In short, it’s not “normal” to have staph outside of the places it’s typically found – and we know that eczema lesions can be found in every area of the body. When this happens, we run the risk of colonization turning into infection – and that infection can even spread internally.

As the paper continues, we are again reassured that “some bacteria are able to enter and to proliferate inside host cells.”

In the conclusion of the journal (section 5), we are informed that “whereas most pathogens are unable to cross the skin barrier, they can however access the underlying tissues via ruptures in the skin, such as cuts, microlesions or bites (in particular for pathogens transmitted via arthropod vectors).”

While the discussion of arthropod vectors (fleas, mosquitoes, ticks, fleas, etc) are a topic for a different conversation, we find that open skin ruptures and microlesions (common with eczema) will both allow the colonization of bacteria to enter the cells and create infection.

However, increasing evidence now shows that bacteria initially thought to remain strictly extracellular can indeed be found inside host cells as exemplified by the case of Staphylococcus aureus.

In summarizing our pathogen puzzle, we now know that over 90% of eczema lesions are colonized with Staphylococcus aureus bacteria. This colonization can turn to infection at any time – whereas most people carrying staph in the usual places staph is found may never have an issue. These individuals are low risk while eczema sufferers have an extremely high risk of bacterial infection. These medical facts might well explain why a short “burst” of antibiotics does little for ongoing eczema treatments. This conventional approach may work temporarily but so long as there are open wounds and the eczema is untreated, the colonization of staph bacteria remains or returns – and thus, the risk of infection increases.
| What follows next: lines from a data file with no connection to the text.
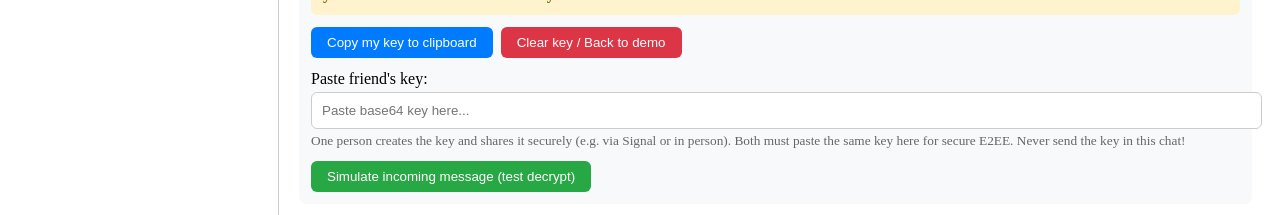
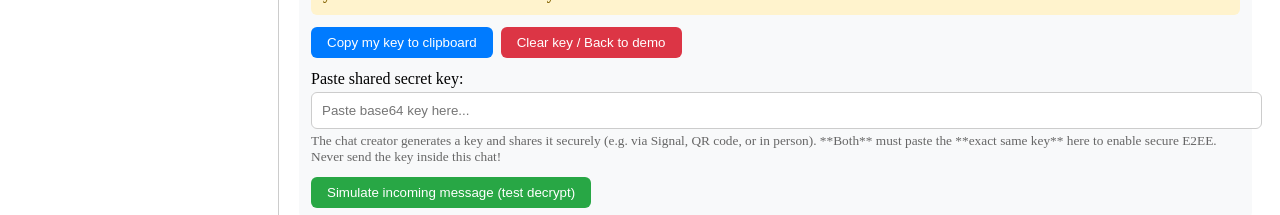
Before and after one commit to hannu64/messe, a React (Vite) app: page /chat/1 in a window 1280 px wide. Shown: the part 314-529 px from the top of the page. Built offline with nearby package versions, Linux system fonts and the light colour scheme; no server answers.

Commit message:
key sharing instructions better

```diff
--- a/src/PrivateChat.jsx
+++ b/src/PrivateChat.jsx
@@ -358,7 +358,7 @@ function PrivateChat() {
         </button>
 
         <div style={{ marginTop: '12px' }}>
-          <label>Paste friend's key:</label><br />
+          <label>Paste shared secret key:</label><br />
           <input
             type="text"
             value={sharedKeyInput}
@@ -366,10 +366,15 @@ function PrivateChat() {
             placeholder="Paste base64 key here..."
             style={{ width: '100%', padding: '10px', marginTop: '4px', border: '1px solid #ccc', borderRadius: '6px' }}
           />
+
+
           <small style={{ color: '#666', display: 'block', marginTop: '4px' }}>
-            One person creates the key and shares it securely (e.g. via Signal or in person).
-            Both must paste the same key here for secure E2EE. Never send the key in this chat!
+          The chat creator generates a key and shares it securely (e.g. via Signal, QR code, or in person).
+          **Both** must paste the **exact same key** here to enable secure E2EE.
+          Never send the key inside this chat!
           </small>
+
+
         </div>
 
         <button onClick={simulateIncoming} disabled={!cryptoKey} style={{ marginTop: '12px', padding: '8px 16px', background: '#28a745', color: 'white', border: 'none', borderRadius: '6px', cursor: 'pointer' }}>
```
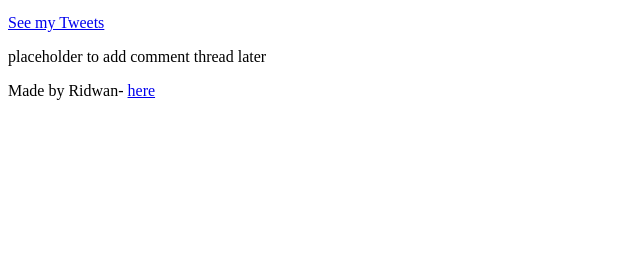
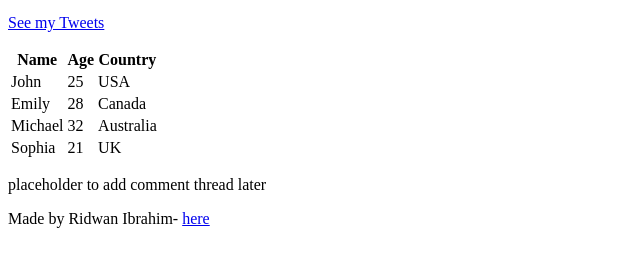
Before and after one commit to Yemmy28/My_First_Portfolio, a plain HTML site: page html_basic/index.html in a window 1280 px wide. Shown: the part 363-630 px from the top of the page, without its empty margins (0-640 px from the left). Drawn offline with Linux system fonts and the light colour scheme.

Commit message:
Update Index.html

```diff
--- a/html_basic/index.html
+++ b/html_basic/index.html
@@ -1,4 +1,3 @@
-
 <!DOCTYPE html>
 <html>
     <head>
@@ -22,13 +21,46 @@
                     <img src="https://i.ibb.co/gTDZZT8/ALX-Logo-07.png" width="150" alt="Description of the image" srcset="">
                 </a>
                 <p><a href="tweets.html">See my Tweets</a></p>
+
+                <!-- Table of learners -->
+                <table>
+                    <thead>
+                        <tr>
+                            <th>Name</th>
+                            <th>Age</th>
+                            <th>Country</th>
+                        </tr>
+                    </thead>
+                    <tbody>
+                        <tr>
+                            <td>John</td>
+                            <td>25</td>
+                            <td>USA</td>
+                        </tr>
+                        <tr>
+                            <td>Emily</td>
+                            <td>28</td>
+                            <td>Canada</td>
+                        </tr>
+                        <tr>
+                            <td>Michael</td>
+                            <td>32</td>
+                            <td>Australia</td>
+                        </tr>
+                        <tr>
+                            <td>Sophia</td>
+                            <td>21</td>
+                            <td>UK</td>
+                        </tr>
+                    </tbody>
+                </table>
             </article>
             <aside>
                 <p>placeholder to add comment thread later</p>
             </aside>
         </main>
         <footer>
-            <p>Made by Ridwan- <a href="https://github.com/Yemmy28/My_First_Portfolio" target="_blank">here</a></p>
+            <p>Made by Ridwan Ibrahim- <a href="https://example.com" target="_blank">here</a></p>
         </footer>
     </body>
 </html>
```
This understanding gives further insight to the success of Dr. Aron’s treatment for atopic eczema, the “Aron Regime”. Dr. Aron insists that conventional antibiotic prescriptions are not appropriate for atopic eczema, and neither are topical steroids alone. By prescribing a longer term dose of antibiotics in a heavily diluted moisturizer along with a topical steroid, the bacterial element of atopic eczema is properly addressed while inflammation is reduced and the skin continues to be moisturized. Healing can finally happen.

Dr. Aron’s is the good news we’ve been waiting to hear, for the world of eczema and red skin sufferers.

Are you curious if you have staph bacteria that puts you at risk of infection? Talk to your doctor and request a skin swab of the eczema lesion.

Before and After using steroids for eczema

The Best Eczema Treatment In The World

Thought I’d share my story in a nutshell for both sufferers and parents. I am an adult, age 26 on Dr. Aron’s Regime.

Last year, I did TSW (topical steroid withdrawal) and I Went through hell – intense flakes, oozing, incessant itch, bacterial infections and debilitation. I lost my job, confidence, social life… almost my wife.

I Learned about Dr. Aron and with insights from members of this Dr. Aron Facebook page, I learned more about overcoming my irrational fear of steroids that I built over weeks of self-diagnosing.

I decided to reach out to Dr. Aron and he even helped facilitate getting my prescription here in Toronto, Canada. I received my cream within 24 hours of first contact.

Within 48 hours from first application, I felt like I had my life back! I’ve been on his regime since March of 2015 and I am now in the process of tapering use. After checkup, there appears to be no systemic effects or issues with thyroid, adrenals, cortisol levels thus far.

To boot, Dr. Aron’s support and custom-tailored treatment has been consistent over the months. His genius mixture is the only thing that has been able to really keep my skin under control long-term… you can bet I’ve practically tried everything before finding this guy!

Like holy smokes… I still can’t believe this.

These photos were taken earlier this year when I started his regime and still going strong.